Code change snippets
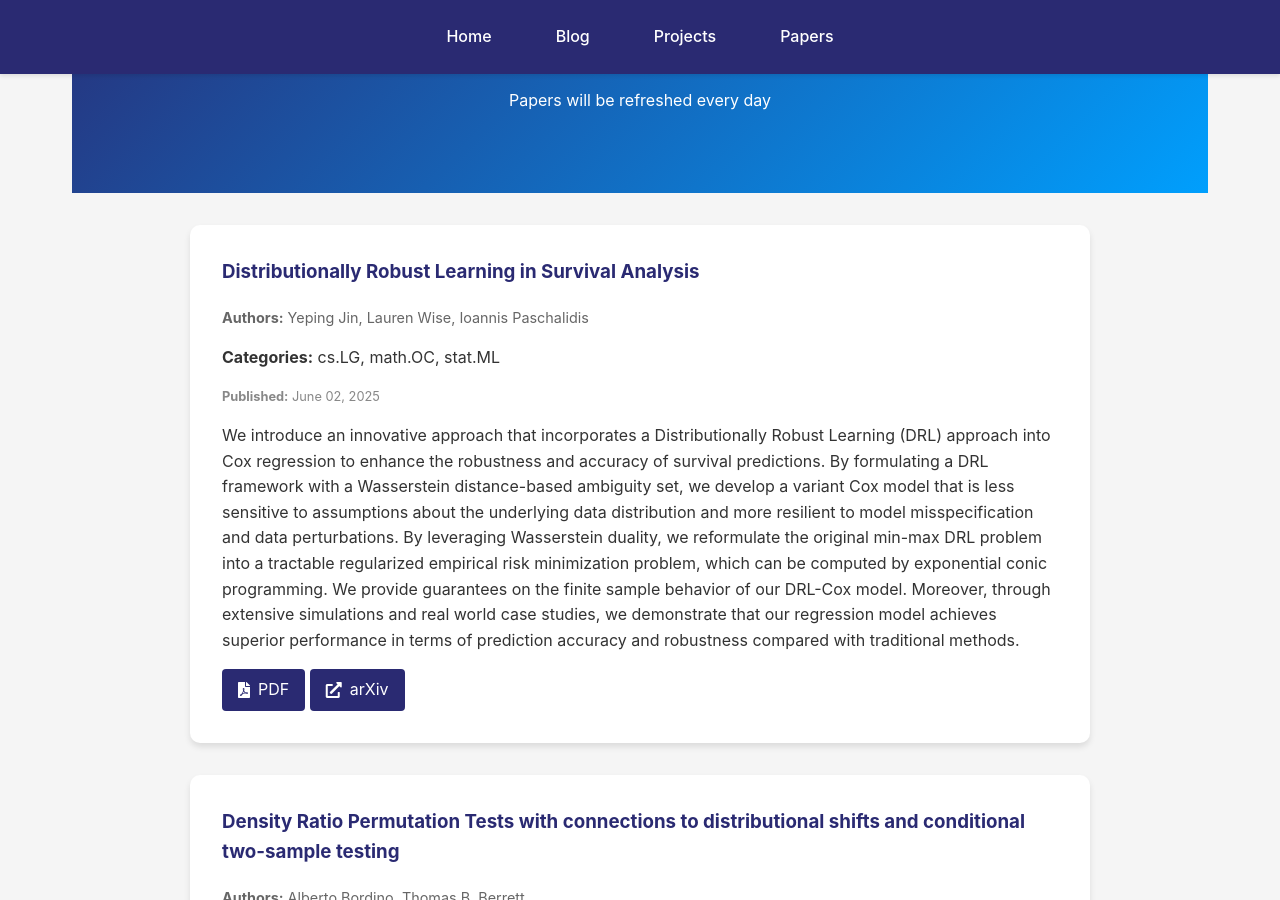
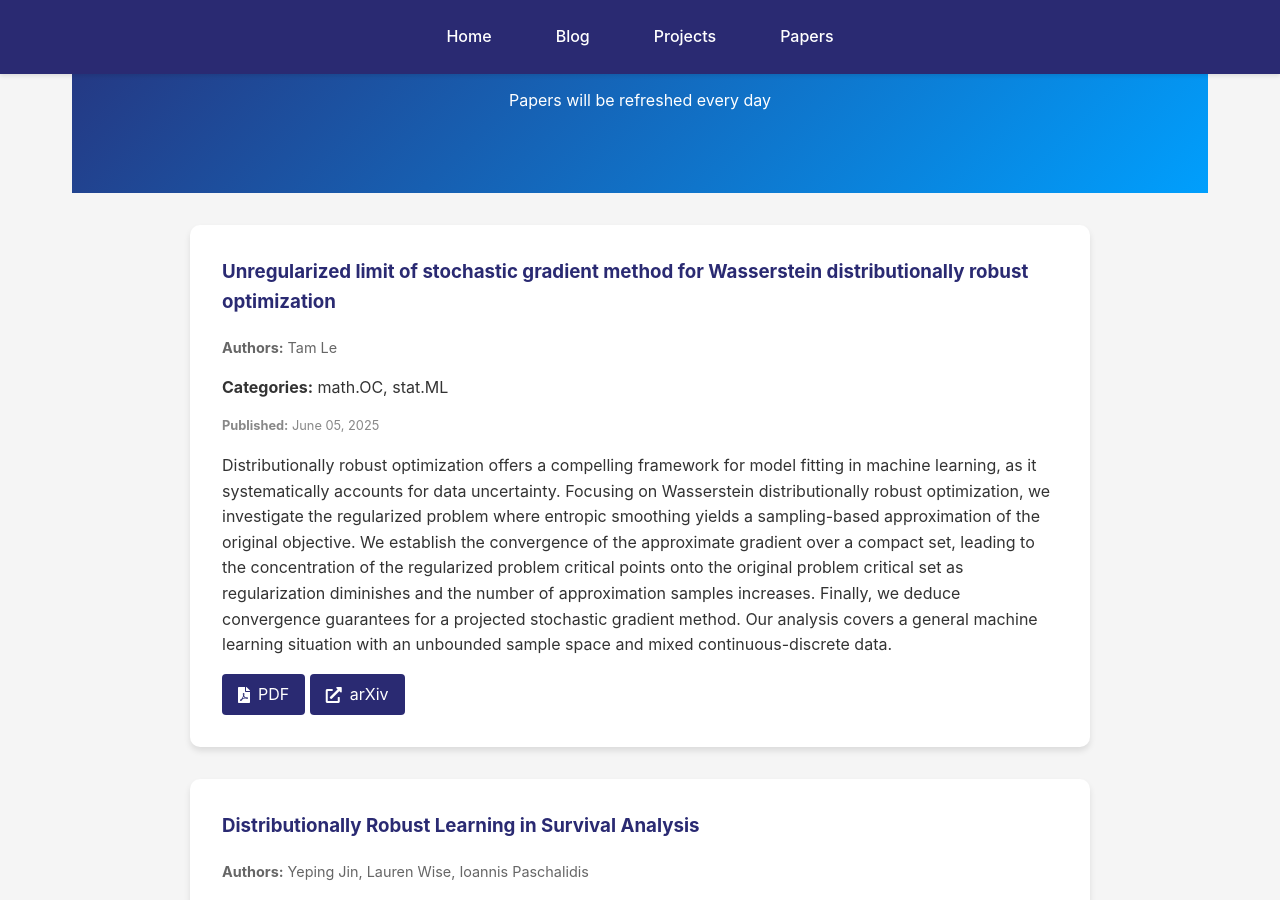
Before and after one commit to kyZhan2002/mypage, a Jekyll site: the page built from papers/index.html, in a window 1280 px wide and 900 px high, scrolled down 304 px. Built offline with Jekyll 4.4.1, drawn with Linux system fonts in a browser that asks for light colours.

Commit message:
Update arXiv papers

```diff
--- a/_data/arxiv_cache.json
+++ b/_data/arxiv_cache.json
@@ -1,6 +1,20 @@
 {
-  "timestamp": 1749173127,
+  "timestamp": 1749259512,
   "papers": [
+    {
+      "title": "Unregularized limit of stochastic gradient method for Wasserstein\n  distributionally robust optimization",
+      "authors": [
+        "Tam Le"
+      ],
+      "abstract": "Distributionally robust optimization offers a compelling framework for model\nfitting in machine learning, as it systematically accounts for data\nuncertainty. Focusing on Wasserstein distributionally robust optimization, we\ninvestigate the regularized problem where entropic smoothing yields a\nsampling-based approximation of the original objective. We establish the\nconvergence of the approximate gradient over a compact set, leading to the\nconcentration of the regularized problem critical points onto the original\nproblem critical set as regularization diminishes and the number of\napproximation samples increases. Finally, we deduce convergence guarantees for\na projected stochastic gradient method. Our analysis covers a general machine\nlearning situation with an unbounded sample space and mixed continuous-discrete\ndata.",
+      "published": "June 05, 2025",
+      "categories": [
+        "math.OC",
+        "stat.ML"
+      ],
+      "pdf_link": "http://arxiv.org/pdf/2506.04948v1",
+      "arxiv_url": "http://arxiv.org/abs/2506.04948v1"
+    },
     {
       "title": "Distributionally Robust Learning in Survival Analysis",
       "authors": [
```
...
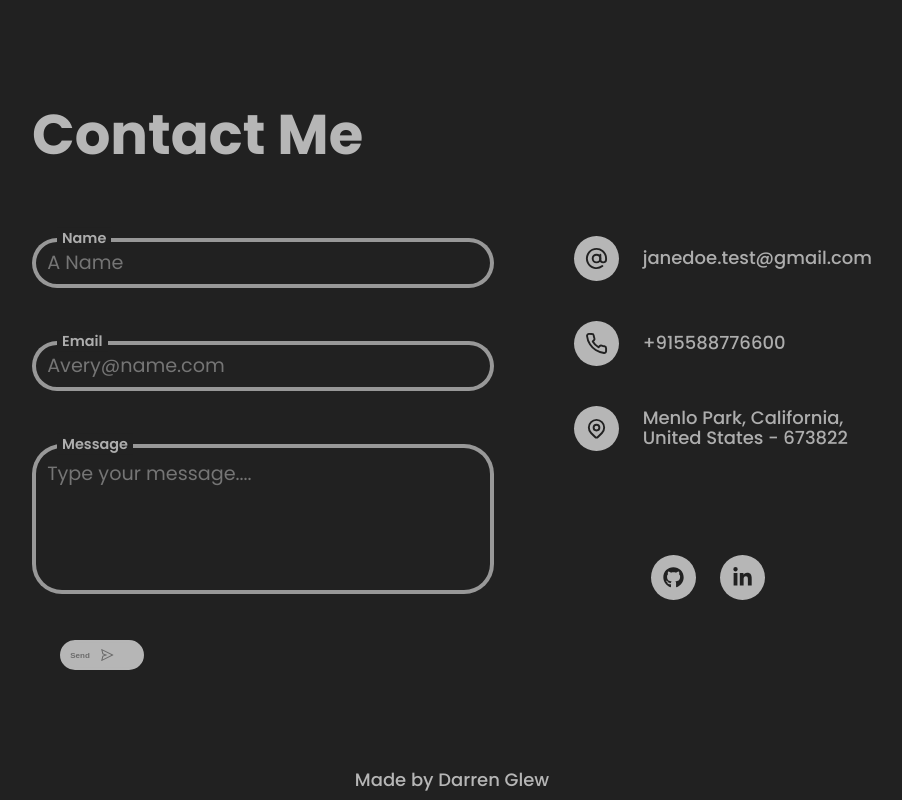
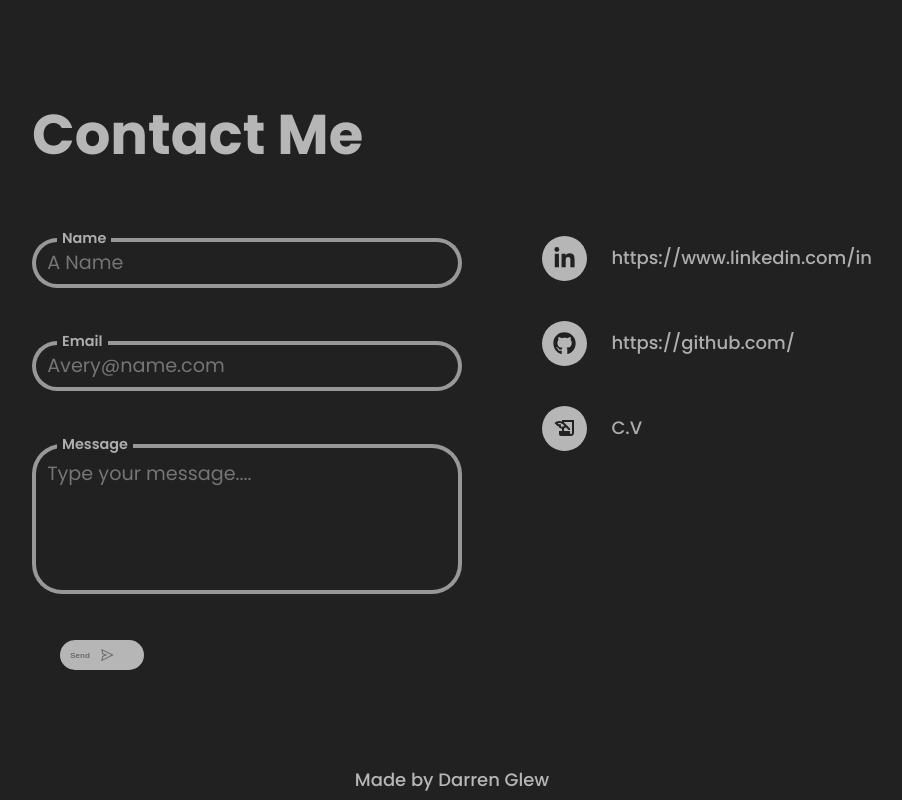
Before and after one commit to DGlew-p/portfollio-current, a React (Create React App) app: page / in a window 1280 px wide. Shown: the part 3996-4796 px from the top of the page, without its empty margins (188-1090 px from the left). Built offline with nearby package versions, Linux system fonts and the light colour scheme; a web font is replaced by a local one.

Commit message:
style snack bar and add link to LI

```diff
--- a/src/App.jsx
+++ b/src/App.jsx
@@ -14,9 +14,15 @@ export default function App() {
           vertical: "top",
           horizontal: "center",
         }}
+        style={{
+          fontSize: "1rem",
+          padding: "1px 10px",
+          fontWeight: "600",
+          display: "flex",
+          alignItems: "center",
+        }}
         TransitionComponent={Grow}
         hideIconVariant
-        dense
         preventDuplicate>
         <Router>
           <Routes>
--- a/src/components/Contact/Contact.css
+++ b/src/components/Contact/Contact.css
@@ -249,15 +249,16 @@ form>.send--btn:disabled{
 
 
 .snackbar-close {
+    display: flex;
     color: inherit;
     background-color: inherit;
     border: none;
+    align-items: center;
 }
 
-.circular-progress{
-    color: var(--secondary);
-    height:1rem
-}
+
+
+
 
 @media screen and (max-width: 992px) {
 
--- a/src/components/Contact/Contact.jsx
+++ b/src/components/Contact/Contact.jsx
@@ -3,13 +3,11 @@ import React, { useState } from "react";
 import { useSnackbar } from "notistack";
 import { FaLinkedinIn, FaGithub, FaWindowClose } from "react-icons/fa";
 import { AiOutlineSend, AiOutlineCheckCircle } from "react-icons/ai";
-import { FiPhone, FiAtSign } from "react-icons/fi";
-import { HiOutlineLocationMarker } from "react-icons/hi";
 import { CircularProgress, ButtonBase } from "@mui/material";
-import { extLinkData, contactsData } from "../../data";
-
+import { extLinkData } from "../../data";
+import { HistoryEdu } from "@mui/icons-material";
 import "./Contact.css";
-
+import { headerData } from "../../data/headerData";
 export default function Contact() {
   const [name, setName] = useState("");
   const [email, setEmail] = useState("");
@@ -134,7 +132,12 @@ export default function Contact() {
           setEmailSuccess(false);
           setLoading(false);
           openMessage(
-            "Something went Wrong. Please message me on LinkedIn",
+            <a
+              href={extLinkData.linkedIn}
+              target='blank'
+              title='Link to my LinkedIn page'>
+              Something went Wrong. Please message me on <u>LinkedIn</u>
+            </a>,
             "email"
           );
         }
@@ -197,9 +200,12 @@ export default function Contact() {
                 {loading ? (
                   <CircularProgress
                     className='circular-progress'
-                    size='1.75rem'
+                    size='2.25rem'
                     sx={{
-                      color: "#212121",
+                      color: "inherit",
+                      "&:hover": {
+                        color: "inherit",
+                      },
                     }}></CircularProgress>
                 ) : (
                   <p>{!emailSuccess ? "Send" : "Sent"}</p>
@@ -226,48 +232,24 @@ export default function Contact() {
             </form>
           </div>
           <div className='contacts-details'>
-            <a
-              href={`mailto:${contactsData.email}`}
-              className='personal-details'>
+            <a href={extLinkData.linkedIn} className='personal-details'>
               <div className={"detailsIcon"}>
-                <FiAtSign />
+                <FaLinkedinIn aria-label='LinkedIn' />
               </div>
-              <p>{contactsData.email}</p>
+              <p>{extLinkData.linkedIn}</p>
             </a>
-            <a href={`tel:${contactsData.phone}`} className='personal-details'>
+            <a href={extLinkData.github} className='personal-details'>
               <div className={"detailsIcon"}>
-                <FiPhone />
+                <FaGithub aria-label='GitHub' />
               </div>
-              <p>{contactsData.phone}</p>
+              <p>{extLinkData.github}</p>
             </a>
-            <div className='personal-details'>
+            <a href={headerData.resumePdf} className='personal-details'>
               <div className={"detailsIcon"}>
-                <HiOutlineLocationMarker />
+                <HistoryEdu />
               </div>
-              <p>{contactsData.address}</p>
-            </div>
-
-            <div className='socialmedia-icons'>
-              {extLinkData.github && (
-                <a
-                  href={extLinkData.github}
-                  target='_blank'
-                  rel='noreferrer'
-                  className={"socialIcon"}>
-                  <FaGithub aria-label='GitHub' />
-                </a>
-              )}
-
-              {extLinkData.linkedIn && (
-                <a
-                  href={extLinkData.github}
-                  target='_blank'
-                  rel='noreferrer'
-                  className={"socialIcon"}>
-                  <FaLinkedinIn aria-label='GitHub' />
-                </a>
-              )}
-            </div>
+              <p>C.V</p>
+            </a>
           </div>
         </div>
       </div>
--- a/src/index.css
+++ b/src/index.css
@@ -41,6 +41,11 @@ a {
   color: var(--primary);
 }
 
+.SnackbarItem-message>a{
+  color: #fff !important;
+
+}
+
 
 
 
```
* * *
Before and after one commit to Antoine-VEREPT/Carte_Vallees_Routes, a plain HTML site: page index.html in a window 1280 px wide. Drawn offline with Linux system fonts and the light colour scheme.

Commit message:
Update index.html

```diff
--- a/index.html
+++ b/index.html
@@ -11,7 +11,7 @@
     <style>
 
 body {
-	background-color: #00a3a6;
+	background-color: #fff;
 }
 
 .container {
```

EXERCISE PROMPT ▸ Only a number is wanted here: how many lines of the records above hold the word "label".

RESPONSE ▸ 4